_Provided data_
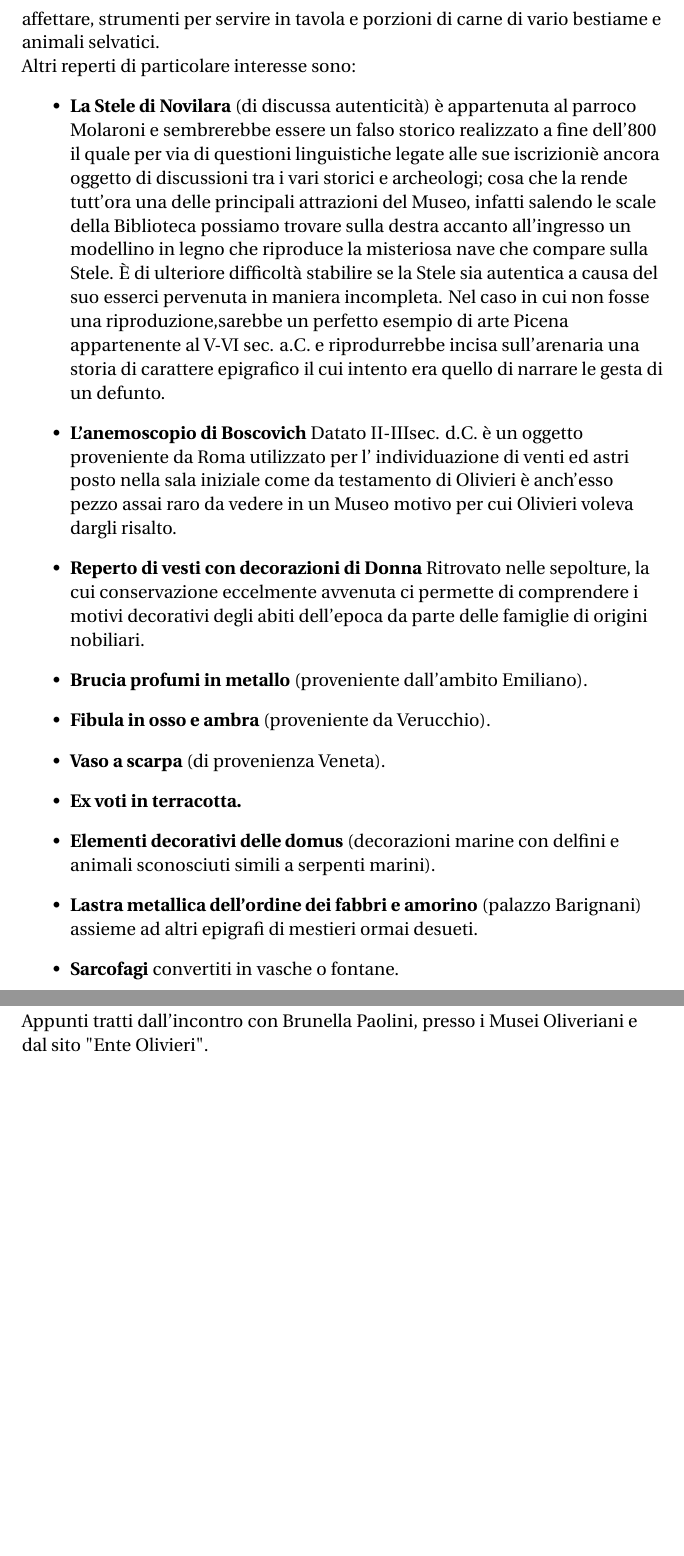
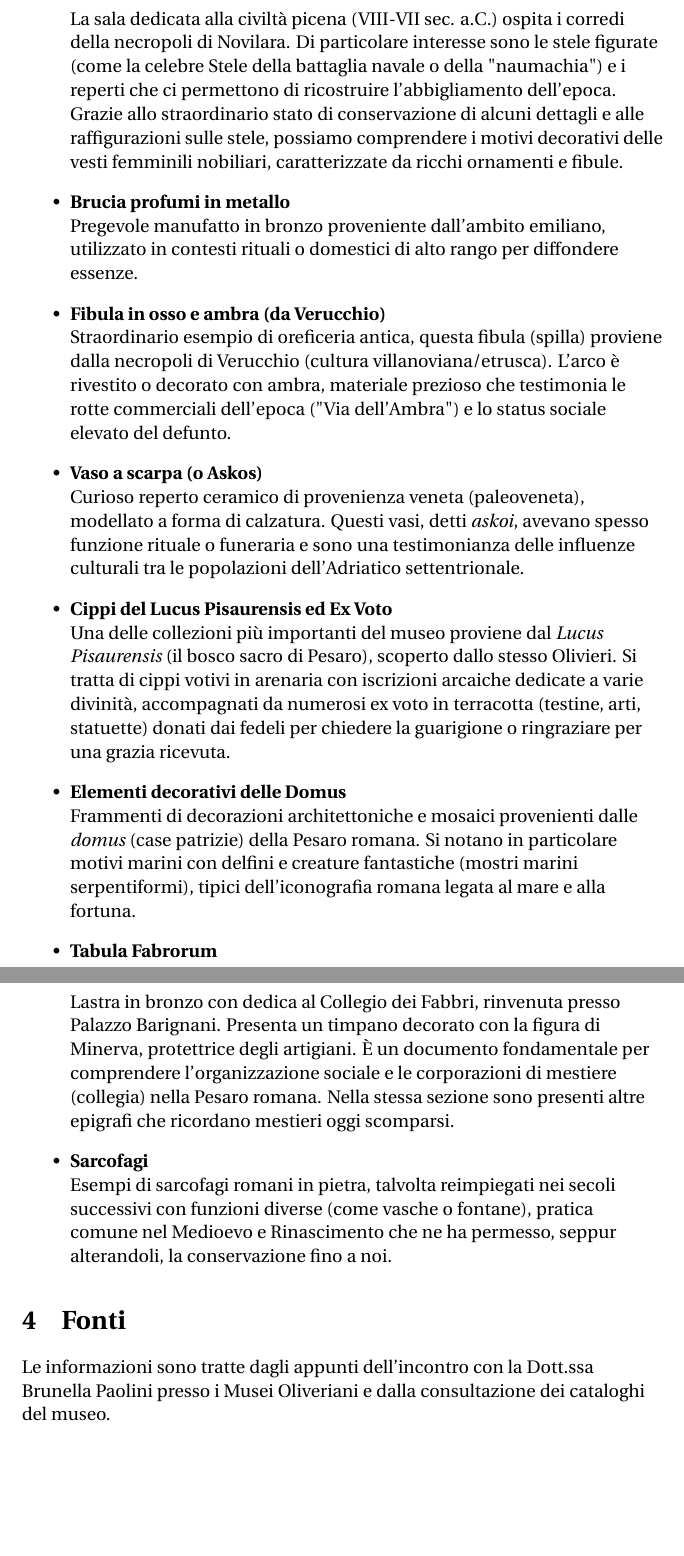
Before and after one commit to Pomodoro-Musei-di-Pesaro/Tour-ai-Musei-Oliveriani, a LaTeX document (Guide/Oliverian_Museums_Tour.tex): two parts of pages 7 and 8 of 8 before the commit and two parts of pages 5 and 6 of 6 after it, joined at a grey line, cut at the place of the change, the shorter picture padded with empty space. Compiled offline with pdfLaTeX.

Commit message:
Fixed text

```diff
--- a/Guide/Oliverian_Museums_Tour.tex
+++ b/Guide/Oliverian_Museums_Tour.tex
@@ -65,2 +65,24 @@ version={4.0},
+			La sala dedicata alla civiltà picena (VIII-VII sec. a.C.) ospita i corredi della necropoli di Novilara. Di particolare interesse sono le stele figurate (come la celebre Stele della battaglia navale o della "naumachia") e i reperti che ci permettono di ricostruire l'abbigliamento dell'epoca. Grazie allo straordinario stato di conservazione di alcuni dettagli e alle raffigurazioni sulle stele, possiamo comprendere i motivi decorativi delle vesti femminili nobiliari, caratterizzate da ricchi ornamenti e fibule.
+
+			\item \textbf{Brucia profumi in metallo} \\
+			Pregevole manufatto in bronzo proveniente dall'ambito emiliano, utilizzato in contesti rituali o domestici di alto rango per diffondere essenze.
+
+			\item \textbf{Fibula in osso e ambra (da Verucchio)} \\
+			Straordinario esempio di oreficeria antica, questa fibula (spilla) proviene dalla necropoli di Verucchio (cultura villanoviana/etrusca). L'arco è rivestito o decorato con ambra, materiale prezioso che testimonia le rotte commerciali dell'epoca ("Via dell'Ambra") e lo status sociale elevato del defunto.
+
+			\item \textbf{Vaso a scarpa (o Askos)} \\
+			Curioso reperto ceramico di provenienza veneta (paleoveneta), modellato a forma di calzatura. Questi vasi, detti \textit{askoi}, avevano spesso funzione rituale o funeraria e sono una testimonianza delle influenze culturali tra le popolazioni dell'Adriatico settentrionale.
+
+			\item \textbf{Cippi del Lucus Pisaurensis ed Ex Voto} \\
+			Una delle collezioni più importanti del museo proviene dal \textit{Lucus Pisaurensis} (il bosco sacro di Pesaro), scoperto dallo stesso Olivieri. Si tratta di cippi votivi in arenaria con iscrizioni arcaiche dedicate a varie divinità, accompagnati da numerosi ex voto in terracotta (testine, arti, statuette) donati dai fedeli per chiedere la guarigione o ringraziare per una grazia ricevuta.
+
+			\item \textbf{Elementi decorativi delle Domus} \\
+			Frammenti di decorazioni architettoniche e mosaici provenienti dalle \textit{domus} (case patrizie) della Pesaro romana. Si notano in particolare motivi marini con delfini e creature fantastiche (mostri marini serpentiformi), tipici dell'iconografia romana legata al mare e alla fortuna.
+
+			\item \textbf{Tabula Fabrorum} \\
+			Lastra in bronzo con dedica al Collegio dei Fabbri, rinvenuta presso Palazzo Barignani. Presenta un timpano decorato con la figura di Minerva, protettrice degli artigiani. È un documento fondamentale per comprendere l'organizzazione sociale e le corporazioni di mestiere (collegia) nella Pesaro romana. Nella stessa sezione sono presenti altre epigrafi che ricordano mestieri oggi scomparsi.
+
+			\item \textbf{Sarcofagi} \\
+			Esempi di sarcofagi romani in pietra, talvolta reimpiegati nei secoli successivi con funzioni diverse (come vasche o fontane), pratica comune nel Medioevo e Rinascimento che ne ha permesso, seppur alterandoli, la conservazione fino a noi.
 		\end{itemize}
 
@@ -108,33 +89,10 @@ version={4.0},
-		\end{itemize}
-		Solo nel VII sec. compare come reperto lo Spunzone (oggi spiedone) = oggetto da banchetto simbolo di agiatezza perché permetteva di offrire carne nelle tavole e veniva visto come gesto eroico perché veniva narrato che gli eroi si offrissero carne tra pari. In questo periodo troviamo infatti anche coltelli per affettare, strumenti per servire in tavola e porzioni di carne di vario bestiame e animali selvatici.\\
-		Altri reperti di particolare interesse sono:
-		\begin{itemize}
-			\item \textbf{La Stele di Novilara} (di discussa autenticità) è appartenuta al parroco Molaroni e sembrerebbe essere un falso storico realizzato a fine dell’800 il quale per via di questioni linguistiche legate alle sue iscrizioniè ancora oggetto di discussioni tra i vari storici e archeologi; cosa che la rende tutt'ora una delle principali attrazioni del Museo, infatti salendo le scale della Biblioteca possiamo trovare sulla destra accanto all'ingresso un modellino in legno che riproduce la misteriosa nave che compare sulla Stele.
-			È di ulteriore difficoltà stabilire se la Stele sia autentica a causa del suo esserci pervenuta in maniera incompleta.
-			Nel caso in cui non fosse una riproduzione,sarebbe un perfetto esempio di arte Picena appartenente al V-VI sec. a.C. e riprodurrebbe incisa sull'arenaria una storia di carattere epigrafico il cui intento era quello di narrare le gesta di un defunto.
-
-			\item \textbf{L'anemoscopio di Boscovich}
-			Datato II-IIIsec. d.C. è un oggetto proveniente da Roma utilizzato per l’ individuazione di venti ed astri posto nella sala iniziale come da testamento di Olivieri è anch'esso pezzo assai raro da vedere in un Museo motivo per cui Olivieri voleva dargli risalto.
-			\item \textbf{Reperto di vesti con decorazioni di Donna}
-			Ritrovato nelle sepolture, la cui conservazione eccelmente avvenuta ci permette di comprendere i motivi decorativi degli abiti dell'epoca da parte delle famiglie di origini nobiliari.
-			\item \textbf{Brucia profumi in metallo} (proveniente dall'ambito Emiliano).
-			\item \textbf{Fibula in osso e ambra} (proveniente da Verucchio).
-			\item \textbf{Vaso a scarpa} (di provenienza Veneta).
-			\item \textbf{Ex voti in terracotta.}
-			\item \textbf{Elementi decorativi delle domus} (decorazioni marine con delfini e animali sconosciuti simili a serpenti marini).
-			\item \textbf{Lastra metallica dell'ordine dei fabbri e amorino} (palazzo Barignani) assieme ad altri epigrafi di mestieri ormai desueti.
-			\item \textbf{Sarcofagi} convertiti in vasche o fontane.
-		\end{itemize}
 		% ---------- ADD IMAGES HERE ----------
 
 		\section{Fonti}
-		Appunti tratti dall'incontro con Brunella Paolini, presso i Musei Oliveriani e dal sito "Ente Olivieri".\\
-		% Rilaborazione del documento fornito da Emmanuela Gaudenzi
-
-
+		Le informazioni sono tratte dagli appunti dell'incontro con la Dott.ssa Brunella Paolini presso i Musei Oliveriani e dalla consultazione dei cataloghi del museo.
 
 		\vspace*{\fill}
 		% Print license shield
 		\doclicenseThis
 	\end{flushleft}
-    \end{document}
+\end{document}
```
Also changed, not shown: Guide/Oliverian_Museums_Tour.tex (77 more changed lines).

_Problem to work on_
Your response should be the count of lines in the material above that contain "Guide", with nothing added.

_Response_
4